■ **Instructions to follow**
Copy all entries exactly.

───── Input

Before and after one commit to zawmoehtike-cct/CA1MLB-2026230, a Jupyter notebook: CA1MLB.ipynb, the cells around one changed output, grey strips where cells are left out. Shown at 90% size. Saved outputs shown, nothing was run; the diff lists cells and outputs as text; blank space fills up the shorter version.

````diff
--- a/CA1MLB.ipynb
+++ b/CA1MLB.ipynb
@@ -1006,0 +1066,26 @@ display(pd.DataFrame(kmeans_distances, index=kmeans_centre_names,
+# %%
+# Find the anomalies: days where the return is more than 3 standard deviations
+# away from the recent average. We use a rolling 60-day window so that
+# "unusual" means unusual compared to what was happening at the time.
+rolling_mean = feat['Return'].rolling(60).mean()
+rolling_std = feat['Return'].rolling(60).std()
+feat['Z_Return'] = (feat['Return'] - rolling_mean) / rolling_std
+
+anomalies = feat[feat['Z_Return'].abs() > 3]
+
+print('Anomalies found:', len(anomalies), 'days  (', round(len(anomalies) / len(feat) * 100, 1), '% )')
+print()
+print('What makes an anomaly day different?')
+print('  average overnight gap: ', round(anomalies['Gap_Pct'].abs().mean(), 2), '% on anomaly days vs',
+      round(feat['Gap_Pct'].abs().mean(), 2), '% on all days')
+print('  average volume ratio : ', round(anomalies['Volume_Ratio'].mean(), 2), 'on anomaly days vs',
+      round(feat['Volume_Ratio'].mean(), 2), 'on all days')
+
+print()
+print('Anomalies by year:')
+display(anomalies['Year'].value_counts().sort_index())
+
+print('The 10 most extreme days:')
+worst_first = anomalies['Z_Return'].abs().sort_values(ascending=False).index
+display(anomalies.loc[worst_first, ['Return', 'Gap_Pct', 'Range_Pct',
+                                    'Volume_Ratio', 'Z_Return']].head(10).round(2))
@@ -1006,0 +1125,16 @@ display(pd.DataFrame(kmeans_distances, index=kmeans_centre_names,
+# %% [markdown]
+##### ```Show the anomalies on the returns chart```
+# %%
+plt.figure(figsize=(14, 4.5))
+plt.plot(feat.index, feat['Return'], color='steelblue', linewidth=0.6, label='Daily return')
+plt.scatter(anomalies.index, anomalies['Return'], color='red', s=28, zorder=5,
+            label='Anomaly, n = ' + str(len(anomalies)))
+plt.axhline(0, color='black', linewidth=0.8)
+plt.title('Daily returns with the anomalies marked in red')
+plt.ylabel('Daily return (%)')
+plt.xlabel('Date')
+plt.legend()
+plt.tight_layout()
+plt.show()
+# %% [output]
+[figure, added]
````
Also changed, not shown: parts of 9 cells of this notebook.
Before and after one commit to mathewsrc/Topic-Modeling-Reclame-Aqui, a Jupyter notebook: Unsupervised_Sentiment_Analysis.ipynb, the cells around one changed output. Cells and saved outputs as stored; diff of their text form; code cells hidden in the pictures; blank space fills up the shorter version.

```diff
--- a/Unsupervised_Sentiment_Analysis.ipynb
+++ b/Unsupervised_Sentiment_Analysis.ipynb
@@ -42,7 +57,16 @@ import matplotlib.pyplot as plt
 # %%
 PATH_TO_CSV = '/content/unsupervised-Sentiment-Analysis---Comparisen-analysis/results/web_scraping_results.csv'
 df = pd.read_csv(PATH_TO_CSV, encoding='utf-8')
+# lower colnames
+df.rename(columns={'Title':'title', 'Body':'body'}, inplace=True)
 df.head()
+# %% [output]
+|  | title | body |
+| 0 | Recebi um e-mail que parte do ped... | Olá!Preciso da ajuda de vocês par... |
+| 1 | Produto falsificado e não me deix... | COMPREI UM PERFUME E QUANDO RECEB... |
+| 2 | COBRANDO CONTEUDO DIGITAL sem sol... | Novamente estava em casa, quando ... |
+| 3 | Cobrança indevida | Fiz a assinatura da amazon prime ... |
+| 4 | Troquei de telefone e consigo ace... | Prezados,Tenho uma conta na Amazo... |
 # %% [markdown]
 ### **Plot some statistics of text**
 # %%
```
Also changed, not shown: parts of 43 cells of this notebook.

──────────

■ **Response to the exercise**
Before and after one commit to zawmoehtike-cct/CA1MLB-2026230, a Jupyter notebook: CA1MLB.ipynb, the cells around one changed output, grey strips where cells are left out. Shown at 90% size. Saved outputs shown, nothing was run; the diff lists cells and outputs as text; blank space fills up the shorter version.

````diff
--- a/CA1MLB.ipynb
+++ b/CA1MLB.ipynb
@@ -1006,0 +1066,26 @@ display(pd.DataFrame(kmeans_distances, index=kmeans_centre_names,
+# %%
+# Find the anomalies: days where the return is more than 3 standard deviations
+# away from the recent average. We use a rolling 60-day window so that
+# "unusual" means unusual compared to what was happening at the time.
+rolling_mean = feat['Return'].rolling(60).mean()
+rolling_std = feat['Return'].rolling(60).std()
+feat['Z_Return'] = (feat['Return'] - rolling_mean) / rolling_std
+
+anomalies = feat[feat['Z_Return'].abs() > 3]
+
+print('Anomalies found:', len(anomalies), 'days  (', round(len(anomalies) / len(feat) * 100, 1), '% )')
+print()
+print('What makes an anomaly day different?')
+print('  average overnight gap: ', round(anomalies['Gap_Pct'].abs().mean(), 2), '% on anomaly days vs',
+      round(feat['Gap_Pct'].abs().mean(), 2), '% on all days')
+print('  average volume ratio : ', round(anomalies['Volume_Ratio'].mean(), 2), 'on anomaly days vs',
+      round(feat['Volume_Ratio'].mean(), 2), 'on all days')
+
+print()
+print('Anomalies by year:')
+display(anomalies['Year'].value_counts().sort_index())
+
+print('The 10 most extreme days:')
+worst_first = anomalies['Z_Return'].abs().sort_values(ascending=False).index
+display(anomalies.loc[worst_first, ['Return', 'Gap_Pct', 'Range_Pct',
+                                    'Volume_Ratio', 'Z_Return']].head(10).round(2))
@@ -1006,0 +1125,16 @@ display(pd.DataFrame(kmeans_distances, index=kmeans_centre_names,
+# %% [markdown]
+##### ```Show the anomalies on the returns chart```
+# %%
+plt.figure(figsize=(14, 4.5))
+plt.plot(feat.index, feat['Return'], color='steelblue', linewidth=0.6, label='Daily return')
+plt.scatter(anomalies.index, anomalies['Return'], color='red', s=28, zorder=5,
+            label='Anomaly, n = ' + str(len(anomalies)))
+plt.axhline(0, color='black', linewidth=0.8)
+plt.title('Daily returns with the anomalies marked in red')
+plt.ylabel('Daily return (%)')
+plt.xlabel('Date')
+plt.legend()
+plt.tight_layout()
+plt.show()
+# %% [output]
+[figure, added]
````
Also changed, not shown: parts of 9 cells of this notebook.
Before and after one commit to mathewsrc/Topic-Modeling-Reclame-Aqui, a Jupyter notebook: Unsupervised_Sentiment_Analysis.ipynb, the cells around one changed output. Cells and saved outputs as stored; diff of their text form; code cells hidden in the pictures; blank space fills up the shorter version.

```diff
--- a/Unsupervised_Sentiment_Analysis.ipynb
+++ b/Unsupervised_Sentiment_Analysis.ipynb
@@ -42,7 +57,16 @@ import matplotlib.pyplot as plt
 # %%
 PATH_TO_CSV = '/content/unsupervised-Sentiment-Analysis---Comparisen-analysis/results/web_scraping_results.csv'
 df = pd.read_csv(PATH_TO_CSV, encoding='utf-8')
+# lower colnames
+df.rename(columns={'Title':'title', 'Body':'body'}, inplace=True)
 df.head()
+# %% [output]
+|  | title | body |
+| 0 | Recebi um e-mail que parte do ped... | Olá!Preciso da ajuda de vocês par... |
+| 1 | Produto falsificado e não me deix... | COMPREI UM PERFUME E QUANDO RECEB... |
+| 2 | COBRANDO CONTEUDO DIGITAL sem sol... | Novamente estava em casa, quando ... |
+| 3 | Cobrança indevida | Fiz a assinatura da amazon prime ... |
+| 4 | Troquei de telefone e consigo ace... | Prezados,Tenho uma conta na Amazo... |
 # %% [markdown]
 ### **Plot some statistics of text**
 # %%
```
Also changed, not shown: parts of 43 cells of this notebook.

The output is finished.